The court stated that CGS 31-51q on its face extends federal and state constitutional protections by providing coverage for private as well as government employees and imposing liability on private as well as government employers. The court stated that a “clear prerequisite” to the application of the statute is that the speech is constitutionally protected.

The court noted that case law on employees' First Amendment rights addresses claims against government employers because there is no First Amendment violation without state action. The court looked at the applicable principles governing employee speech which recognize the government's interest as an employer in regulating its employees' speech and balance an employee's interests as a citizen to comment on matters of public concern with the state's interest as an employer in promoting efficiency in public services. In earlier cases, the U.S. Supreme Court stated that if a government employee's speech cannot be characterized as speech on a matter of public concern, it is unnecessary to scrutinize the reasons for discharge (Connick v. Meyers, 46a U.S. 138 (1983), Pickering v. Board of Education, 391 U.S. 563 (1968)).

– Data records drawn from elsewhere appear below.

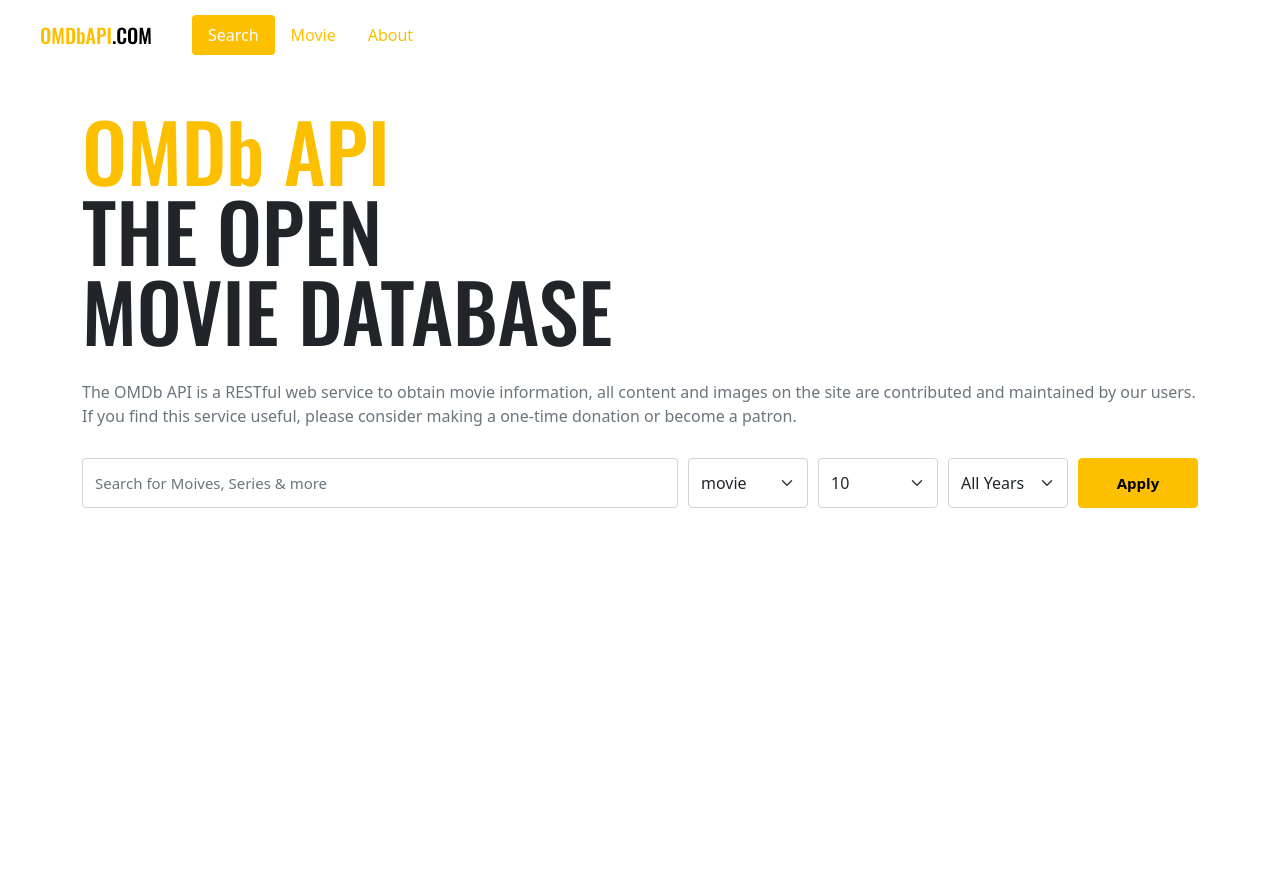
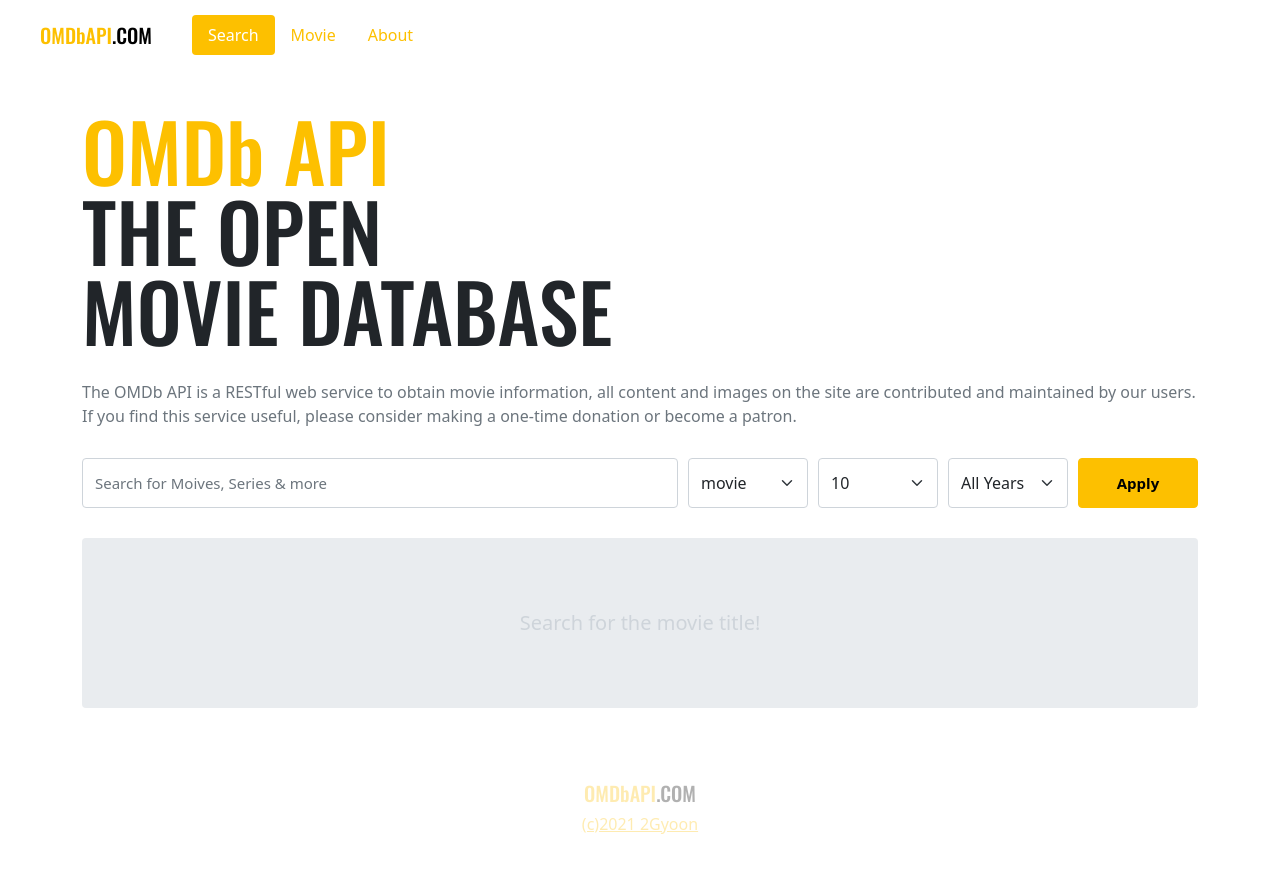
Before and after one commit to 2Gyoon/movie_app, a Vue app: page / in a window 1280 px wide. Shown: the top 872 px of the page. Before the commit the page ends 800 px from the top, so only its background shows below. Built offline with nearby package versions, Linux system fonts and the light colour scheme.

Commit message:
첫페이지 구조 footer 까지

```diff
--- a/src/App.vue
+++ b/src/App.vue
@@ -2,14 +2,17 @@
   <Header />
   <RouterView />
   <!--RouterView : 페이지가 바뀔 때 마다 바뀌는 부분-->
+  <Footer />
 </template>
 
 <script>
 import Header from "~/components/Header.vue";
+import Footer from "~/components/Footer.vue";
 
 export default {
   components: {
     Header,
+    Footer
   },
 };
 </script>
--- /dev/null
+++ b/src/components/Footer.vue
@@ -0,0 +1,30 @@
+<template>
+  <footer>
+    <Logo />
+    <a href="https://github.com/2Gyoon" target="_blank">
+      (c){{ new Date().getFullYear() }} 2Gyoon
+    </a>
+  </footer>
+</template>
+
+<script>
+import Logo from "~/components/Logo.vue";
+export default {
+  components: {
+    Logo,
+  },
+};
+</script>
+
+<style lang="scss" scoped>
+footer {
+  padding: 70px 0;
+  text-align: center;
+  opacity: 0.3;
+  text-decoration: none;
+  .logo {
+    display: block;
+    margin-bottom: 4px;
+  }
+}
+</style>
--- a/src/components/MovieList.vue
+++ b/src/components/MovieList.vue
@@ -1,10 +1,11 @@
 <template>
   <div class="container">
-    <div class="inner">
-      <div class="message">
+    <div :class="{ 'no-result': !movies.length }" class="inner">
+      <div v-if="loading" class="spinner-border text-primary"></div>
+      <div v-if="message" class="message">
         {{ message }}
       </div>
-      <div class="movies">
+      <div v-else class="movies">
         <MovieItem v-for="movie in movies" :key="movie.imdbID" :movie="movie" />
       </div>
     </div>
@@ -24,13 +25,32 @@
     message() {
       return this.$store.state.movie.message;
     },
+    loading() {
+      return this.$store.state.movie.loading;
+    },
   },
 };
 </script>
 
 <style lang="scss" scoped>
-.container{
-  .movies{
+@import "~/scss/main.scss";
+
+.container {
+  margin-top: 30px;
+  .inner {
+    background-color: $gray-200;
+    padding: 10px 0;
+    border-radius: 4px;
+    text-align: center;
+    &.no-result {
+      padding: 70px 0;
+    }
+  }
+  .message {
+    color: $gray-400;
+    font-size: 20px;
+  }
+  .movies {
     display: flex;
     flex-wrap: wrap;
     justify-content: center;
--- a/src/scss/main.scss
+++ b/src/scss/main.scss
@@ -1,5 +1,12 @@
 // Default variable overrides
 $primary: #fdc000;
+$container-max-widths: (
+  sm: 540px,
+  md: 704px,
+  lg: 924px,
+  xl: 1140px,
+  xxl: 1364px,
+);
 
 // Required
 @import "../../node_modules/bootstrap/scss/functions";
--- a/src/store/movie.js
+++ b/src/store/movie.js
@@ -1,13 +1,13 @@
 import axios from 'axios'
 import _uniqBy from 'lodash/uniqBy'
 
-export default{
+export default {
   // namespaced :  module화 되어있음을 명시적으로 표현
   namespaced: true,
   // state : data와 같음
   state: () => ({
     movies: [],
-    message: '',
+    message: 'Search for the movie title!',
     loading: false
   }),
   // getters :  computed와 같음
@@ -21,19 +21,26 @@
   // mutations : methods와 같음
   // 변이, 다른 컴포넌트에서는 데이터를 수정하는 것이 허용되지 않음(getters, actions 등..)
   mutations: {
-    updateState(state, payload){
+    updateState(state, payload) {
       Object.keys(payload).forEach(key => {
         state[key] = payload[key]
       })
     },
-    resetMovies(state){
+    resetMovies(state) {
       state.movies = []
     }
   },
   // 비동기
   actions: {
-    async searchMovies({ state, commit }, payload){
-      try{
+    async searchMovies({ state, commit }, payload) {
+      if (state.loading) {
+        return
+      }
+      commit('updateState', {
+        message: '',
+        loading: true
+      })
+      try {
         // Search movies...
         const res = await _fetchMovie({
           ...payload,
@@ -49,9 +56,9 @@
         const total = parseInt(totalResults, 10)
         const pageLength = Math.ceil(total / 10)
         // 추가 요청!
-        if(pageLength > 1){
-          for(let page = 2; page <= pageLength; page++){
-            if(page > (payload.number / 10)) break
+        if (pageLength > 1) {
+          for (let page = 2; page <= pageLength; page++) {
+            if (page > (payload.number / 10)) break
             const res = await _fetchMovie({
               ...payload,
               page: page
@@ -65,17 +72,21 @@
             })
           }
         }
-      }catch(message){
+      } catch (message) {
         commit('updateState', {
           movies: [],
           message: message
+        })
+      } finally {
+        commit('updateState', {
+          loading: false
         })
       }
     }
   }
 }
 
-function _fetchMovie(payload){
+function _fetchMovie(payload) {
   const { title, type, year, page } = payload
   const OMDB_API_KEY = '7035c60c'
   const url = `https://www.omdbapi.com/?apikey=${OMDB_API_KEY}&s=${title}&type=${type}&y=${year}&page=${page}`
@@ -83,7 +94,7 @@
   return new Promise((resolve, reject) => {
     axios.get(url)
       .then((res) => {
-      if(res.data.Error){
+        if (res.data.Error) {
           reject(res.data.Error)
         }
         resolve(res)
```
Lines whose indentation alone changed are shown as unchanged.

The court stated that the ruling in Garcetti added a “threshold layer of analysis” that first requires a court to determine whether an employee is speaking pursuant to his or her official duties before considering any other parts of the analysis. The court determined that the Garcetti rule applied to private employment and disagreed with precedents that limited the rule to public employment, finding that such a limitation afforded private employees broader speech protection under the First Amendment than public employees. The court emphasized the “general rule that private employees are generally entitled to less First Amendment protection than public employees” and read Garcetti to affirm every employer's right to control its employees' official job-related speech. The court concluded that Garcetti applied to CGS 31-51q claims brought on First Amendment grounds brought against private employers.

The court noted that applying the Garcetti rule mitigates the potential constitutional risks of bringing two competing sets of expressive rights (the employee's and the employer's) into conflict. The court stated that the Garcetti rule allows courts to avoid the “constitutionally untenable task” of choosing sides in a work-related viewpoint dispute between two private actors. Thus, the Garcetti rule is a “threshold matter” before considering the remainder of the analysis.

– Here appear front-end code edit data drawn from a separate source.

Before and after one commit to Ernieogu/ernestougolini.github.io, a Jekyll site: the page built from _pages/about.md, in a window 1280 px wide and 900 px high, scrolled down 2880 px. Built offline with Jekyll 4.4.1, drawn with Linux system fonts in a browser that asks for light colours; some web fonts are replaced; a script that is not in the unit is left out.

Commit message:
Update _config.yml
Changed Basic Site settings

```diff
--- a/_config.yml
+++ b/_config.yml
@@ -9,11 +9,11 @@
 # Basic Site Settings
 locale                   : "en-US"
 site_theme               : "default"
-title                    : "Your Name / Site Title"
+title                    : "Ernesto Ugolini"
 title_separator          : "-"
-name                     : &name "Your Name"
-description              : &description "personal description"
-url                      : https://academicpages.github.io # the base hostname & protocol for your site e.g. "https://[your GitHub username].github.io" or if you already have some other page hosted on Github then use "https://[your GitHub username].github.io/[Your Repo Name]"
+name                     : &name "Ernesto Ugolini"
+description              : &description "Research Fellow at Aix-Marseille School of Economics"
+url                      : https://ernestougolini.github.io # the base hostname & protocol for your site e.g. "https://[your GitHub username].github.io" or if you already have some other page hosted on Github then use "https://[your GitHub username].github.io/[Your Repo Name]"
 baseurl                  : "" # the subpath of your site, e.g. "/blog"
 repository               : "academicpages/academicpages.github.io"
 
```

To determine whether an employee's speech falls within his or her official duties, the court considered whether the speech was in furtherance of the employee's duties or “part-and-parcel of his concerns about his ability to properly execute his duties.” While, neither the court in Perez-Dickson or the U.S. Supreme Court in Garcetti relied on such a test, the Garcetti opinion suggested, and various circuit courts subsequently applied, such a test.

The court declined to consider whether the state constitution provided broader speech protections to employees than the First Amendment, finding that the pathologist's speech was not protected under the pre-Garcetti standard applicable to CGS 31-51q claims brought on either First Amendment or state constitutional grounds. This standard requires the court to balance the “interests of the employee, as a citizen, in commenting upon matters of public concern and the interest of the state, as an employer, in promoting the efficiency of the public services it performs,” when the employee's speech can be “fairly characterized as constituting speech on a matter of public concern.” Speech that is not on a matter of public concern is not protected, and the employee cannot sue to protect it. The court found that, while the pathologist's speech concerned the public, due to the pathologist's insubordination, among other things, the laboratory's interests outweighed the pathologist's.

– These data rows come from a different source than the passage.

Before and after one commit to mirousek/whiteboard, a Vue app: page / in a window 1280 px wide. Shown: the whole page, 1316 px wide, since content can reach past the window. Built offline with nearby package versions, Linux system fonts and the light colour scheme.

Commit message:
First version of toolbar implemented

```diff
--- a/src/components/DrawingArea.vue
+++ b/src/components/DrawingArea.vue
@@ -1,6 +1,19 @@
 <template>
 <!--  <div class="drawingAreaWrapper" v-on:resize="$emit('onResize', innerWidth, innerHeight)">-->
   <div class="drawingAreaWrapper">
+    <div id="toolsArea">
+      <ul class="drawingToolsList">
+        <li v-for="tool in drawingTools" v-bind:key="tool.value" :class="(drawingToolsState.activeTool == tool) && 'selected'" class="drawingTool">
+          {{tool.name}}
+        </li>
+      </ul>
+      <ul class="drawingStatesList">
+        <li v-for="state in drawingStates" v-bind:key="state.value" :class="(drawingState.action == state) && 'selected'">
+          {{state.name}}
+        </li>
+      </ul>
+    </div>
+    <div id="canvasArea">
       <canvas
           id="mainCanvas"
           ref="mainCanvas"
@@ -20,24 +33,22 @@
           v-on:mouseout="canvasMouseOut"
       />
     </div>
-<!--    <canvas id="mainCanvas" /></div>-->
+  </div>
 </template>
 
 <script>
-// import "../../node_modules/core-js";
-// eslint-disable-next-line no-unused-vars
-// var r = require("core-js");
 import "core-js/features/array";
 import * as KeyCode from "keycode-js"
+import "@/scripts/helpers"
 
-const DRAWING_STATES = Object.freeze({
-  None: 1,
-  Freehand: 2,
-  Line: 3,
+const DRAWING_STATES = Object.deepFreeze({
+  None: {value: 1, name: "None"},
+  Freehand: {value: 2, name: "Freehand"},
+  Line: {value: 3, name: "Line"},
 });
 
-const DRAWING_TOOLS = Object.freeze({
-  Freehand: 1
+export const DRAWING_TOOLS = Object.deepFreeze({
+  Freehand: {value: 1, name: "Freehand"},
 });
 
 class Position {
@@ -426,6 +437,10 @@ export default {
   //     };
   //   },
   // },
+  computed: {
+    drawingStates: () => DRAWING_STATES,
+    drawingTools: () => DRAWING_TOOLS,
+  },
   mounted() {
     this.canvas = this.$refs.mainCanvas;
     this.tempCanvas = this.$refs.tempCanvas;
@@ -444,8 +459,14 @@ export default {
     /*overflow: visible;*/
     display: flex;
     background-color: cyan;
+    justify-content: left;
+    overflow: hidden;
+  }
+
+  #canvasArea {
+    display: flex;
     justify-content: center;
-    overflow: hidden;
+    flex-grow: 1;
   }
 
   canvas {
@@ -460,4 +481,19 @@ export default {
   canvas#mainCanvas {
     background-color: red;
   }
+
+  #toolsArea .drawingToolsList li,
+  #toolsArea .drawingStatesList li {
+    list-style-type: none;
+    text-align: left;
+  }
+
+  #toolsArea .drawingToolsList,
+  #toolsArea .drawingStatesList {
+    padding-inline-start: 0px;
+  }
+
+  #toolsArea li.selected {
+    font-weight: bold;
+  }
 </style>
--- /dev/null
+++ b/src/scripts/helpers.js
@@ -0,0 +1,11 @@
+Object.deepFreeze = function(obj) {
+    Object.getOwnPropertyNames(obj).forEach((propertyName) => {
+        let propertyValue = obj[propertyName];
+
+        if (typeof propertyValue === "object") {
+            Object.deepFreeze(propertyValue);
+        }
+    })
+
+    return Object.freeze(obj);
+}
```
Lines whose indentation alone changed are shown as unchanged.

The court ordered the trial court to enter a judgment for the defendant on the CGS 31-51q claim.